Fat Chance

Your weight indicates your health

I started putting on weight after I left a dream job. By “dream job” I mean, the kind of job that made me the toast of cocktail parties. The kind of job that literally, one out of every three people I knew or met, would say, “you have my dream job.”

It was in professional sports. It was demanding. It was exciting. It was backbreaking. It was glamorous. But it was just a job. At the end of the day, my thought, not my response though,  when someone said, “you have my dream job” was, “you need better dreams.”

Anyway, after I left, I started gaining weight. I hadn’t changed my eating or drinking habits. I was a  bit more sedentary, but not that much. The reality was, my metabolism was changing as I moved into mid-life, and I didn’t realize it.
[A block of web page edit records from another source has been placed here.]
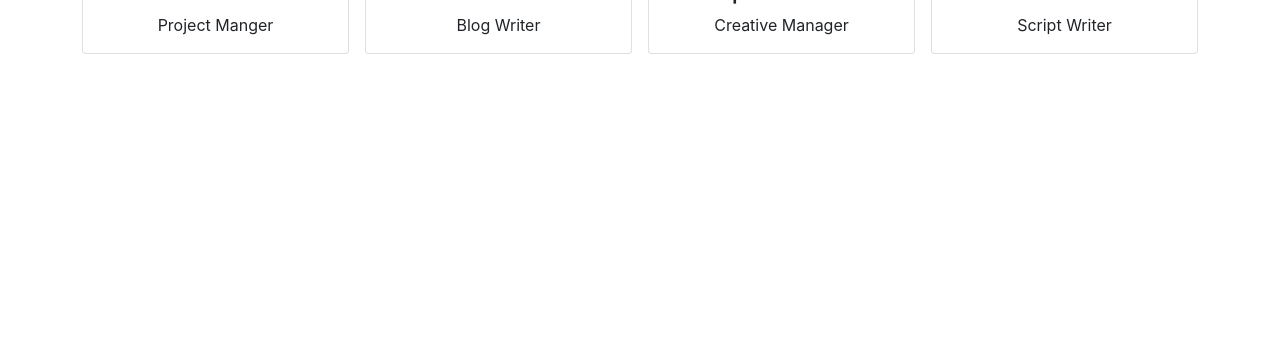
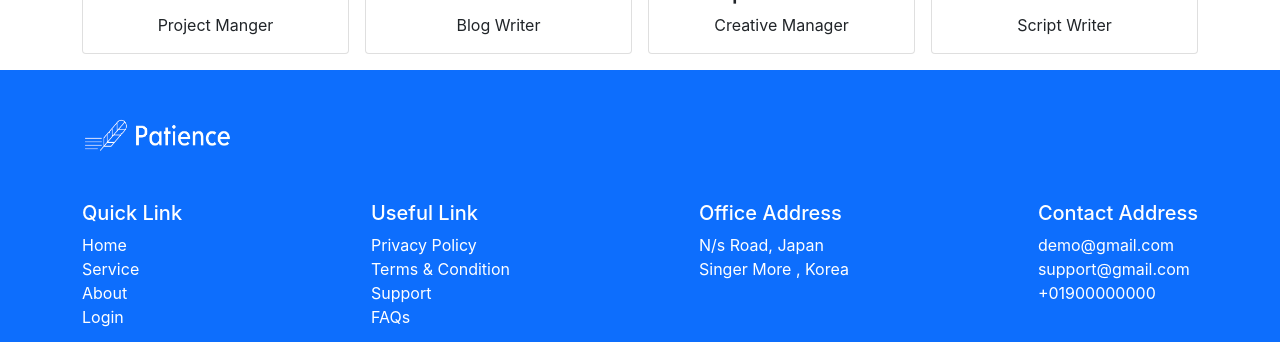
Before and after one commit to abunaserkayes0/Patience, a React (Create React App) app: page / in a window 1280 px wide. Shown: the part 2101-2443 px from the top of the page. Before the commit the page ends 2171 px from the top, so only its background shows below. Built offline with nearby package versions, Linux system fonts and the light colour scheme.

Commit message:
footer section complete

```diff
--- /dev/null
+++ b/src/Component/Footer/Footer.css
@@ -0,0 +1,3 @@
+article ul li {
+  list-style-type: none;
+}
--- /dev/null
+++ b/src/Component/Footer/Footer.js
@@ -0,0 +1,59 @@
+import { Container } from "react-bootstrap";
+import logo from "../../images/logo.png";
+import "./Footer.css";
+const Footer = () => {
+  return (
+    <div className="footer-section bg-primary">
+      <Container>
+        <div>
+          <img className="mt-5" width="150" height="35" src={logo} alt="" />
+        </div>
+        <div className="d-flex flex-wrap justify-content-between text-white mt-5">
+          <div>
+            <article>
+              <h5>Quick Link</h5>
+              <ul className="p-0">
+                <li>Home</li>
+                <li>Service</li>
+                <li>About</li>
+                <li>Login</li>
+              </ul>
+            </article>
+          </div>
+          <div>
+            <article>
+              <h5>Useful Link</h5>
+              <ul className="p-0">
+                <li>Privacy Policy</li>
+                <li>Terms & Condition</li>
+                <li>Support</li>
+                <li>FAQs</li>
+              </ul>
+            </article>
+          </div>
+          <div>
+            <article>
+              <h5>Office Address</h5>
+              <ul className="p-0">
+                <li>N/s Road, Japan</li>
+                <li>Singer More , Korea</li>
+              </ul>
+            </article>
+          </div>
+          <div>
+            <article>
+              <h5>Contact Address</h5>
+              <ul className="p-0">
+                <li>demo@gmail.com</li>
+                <li>support@gmail.com</li>
+                <li>+01900000000</li>
+              </ul>
+            </article>
+          </div>
+        </div>
+      </Container>
+    </div>
+  );
+};
+
+export default Footer;
--- a/src/Component/Home/Home.js
+++ b/src/Component/Home/Home.js
@@ -1,5 +1,6 @@
 import Banner from "../Banner/Banner";
 import Experts from "../Experts/Experts";
+import Footer from "../Footer/Footer";
 import Services from "../Services/Services";
 
 const Home = () => {
@@ -8,6 +9,7 @@ const Home = () => {
             <Banner></Banner>
             <Services></Services>
             <Experts></Experts>
+            <Footer></Footer>
         </div>
     );
 };
```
Inside my head I was still 25, half of my actual age. I don’t think I’m the only one whose self-image has nothing to with reality. I wrote a short story that included a passage discussing the cognitive dissonance between self-perception and chronological reality.

“Marty looked up, startled by his reflection in the bathroom mirror, experiencing the shock of waking from a deep slumber, drowsily groping for the light switch on the wall and, for a nanosecond, glimpsing a stranger in the mirror.”

Without understanding the age-related changes taking place,  all I knew was my weight became a huge source of shame. My self-confidence was already tenuous as I realized how much of my identity I derived from my “dream job”. For my wife Caroline, my weight became a convenient explanation for the chasm between me and  rest of family.

“I’m worried about your health. I like walking and bike-riding. They’re really important to me. They’re really important to your daughters and I want someone I can share that with, into old age.”

The psychology of shame is tricky, For some, my wife for example, a New England Yankee it isn’t tricky. You have a problem? Pick yourself up by your bootstraps and fix it.

Life is a tad more complicated for me. And others. If everyone was like Caroline I suspect there’d be no self-help industry. There’d be no “weight doctor”  for me to go to and spend hundreds of dollars for naught.

Some people handle their shame by spiraling into a worse place, engaging in behaviors that feed the sources of their pain. That was where I eventually ended up.

Through therapy, I no longer consider my shame a taboo subject. That transformation has allowed me to put the causes in perspective. To develop a gameplan. To stop being harder on myself than I am with everyone else in my life.

And maybe, most importantly to give myself a chance.

And, that’s what I’m doing.

6 thoughts on “Fat Chance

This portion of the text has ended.